= What needs to be done =
Print every line of the material exactly.

= Data section =
[Start of Attachment]

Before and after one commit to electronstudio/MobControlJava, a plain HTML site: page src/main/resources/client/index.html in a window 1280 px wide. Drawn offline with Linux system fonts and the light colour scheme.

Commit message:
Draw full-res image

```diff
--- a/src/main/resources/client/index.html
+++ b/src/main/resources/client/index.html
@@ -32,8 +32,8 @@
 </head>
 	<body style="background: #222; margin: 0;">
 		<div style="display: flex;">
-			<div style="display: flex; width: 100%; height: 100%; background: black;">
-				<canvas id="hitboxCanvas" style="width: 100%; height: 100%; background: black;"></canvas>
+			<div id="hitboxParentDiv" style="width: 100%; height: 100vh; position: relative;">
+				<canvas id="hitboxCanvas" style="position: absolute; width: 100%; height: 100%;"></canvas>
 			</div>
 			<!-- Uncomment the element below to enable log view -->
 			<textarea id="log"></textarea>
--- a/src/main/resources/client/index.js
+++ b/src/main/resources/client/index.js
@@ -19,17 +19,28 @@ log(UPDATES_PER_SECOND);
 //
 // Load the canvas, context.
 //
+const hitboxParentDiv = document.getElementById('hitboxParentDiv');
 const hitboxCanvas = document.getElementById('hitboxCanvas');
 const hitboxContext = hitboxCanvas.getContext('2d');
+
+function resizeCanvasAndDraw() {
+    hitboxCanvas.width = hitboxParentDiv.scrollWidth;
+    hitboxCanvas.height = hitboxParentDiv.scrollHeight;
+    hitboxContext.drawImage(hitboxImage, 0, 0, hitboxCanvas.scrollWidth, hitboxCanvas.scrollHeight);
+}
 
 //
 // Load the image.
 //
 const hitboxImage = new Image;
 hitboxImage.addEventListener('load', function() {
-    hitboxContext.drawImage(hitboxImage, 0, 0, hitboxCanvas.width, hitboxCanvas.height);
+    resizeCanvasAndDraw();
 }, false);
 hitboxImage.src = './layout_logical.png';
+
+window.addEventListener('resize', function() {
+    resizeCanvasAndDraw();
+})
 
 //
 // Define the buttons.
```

[End of Attachment]

= Your response =
Before and after one commit to electronstudio/MobControlJava, a plain HTML site: page src/main/resources/client/index.html in a window 1280 px wide. Drawn offline with Linux system fonts and the light colour scheme.

Commit message:
Draw full-res image

```diff
--- a/src/main/resources/client/index.html
+++ b/src/main/resources/client/index.html
@@ -32,8 +32,8 @@
 </head>
 	<body style="background: #222; margin: 0;">
 		<div style="display: flex;">
-			<div style="display: flex; width: 100%; height: 100%; background: black;">
-				<canvas id="hitboxCanvas" style="width: 100%; height: 100%; background: black;"></canvas>
+			<div id="hitboxParentDiv" style="width: 100%; height: 100vh; position: relative;">
+				<canvas id="hitboxCanvas" style="position: absolute; width: 100%; height: 100%;"></canvas>
 			</div>
 			<!-- Uncomment the element below to enable log view -->
 			<textarea id="log"></textarea>
--- a/src/main/resources/client/index.js
+++ b/src/main/resources/client/index.js
@@ -19,17 +19,28 @@ log(UPDATES_PER_SECOND);
 //
 // Load the canvas, context.
 //
+const hitboxParentDiv = document.getElementById('hitboxParentDiv');
 const hitboxCanvas = document.getElementById('hitboxCanvas');
 const hitboxContext = hitboxCanvas.getContext('2d');
+
+function resizeCanvasAndDraw() {
+    hitboxCanvas.width = hitboxParentDiv.scrollWidth;
+    hitboxCanvas.height = hitboxParentDiv.scrollHeight;
+    hitboxContext.drawImage(hitboxImage, 0, 0, hitboxCanvas.scrollWidth, hitboxCanvas.scrollHeight);
+}
 
 //
 // Load the image.
 //
 const hitboxImage = new Image;
 hitboxImage.addEventListener('load', function() {
-    hitboxContext.drawImage(hitboxImage, 0, 0, hitboxCanvas.width, hitboxCanvas.height);
+    resizeCanvasAndDraw();
 }, false);
 hitboxImage.src = './layout_logical.png';
+
+window.addEventListener('resize', function() {
+    resizeCanvasAndDraw();
+})
 
 //
 // Define the buttons.
```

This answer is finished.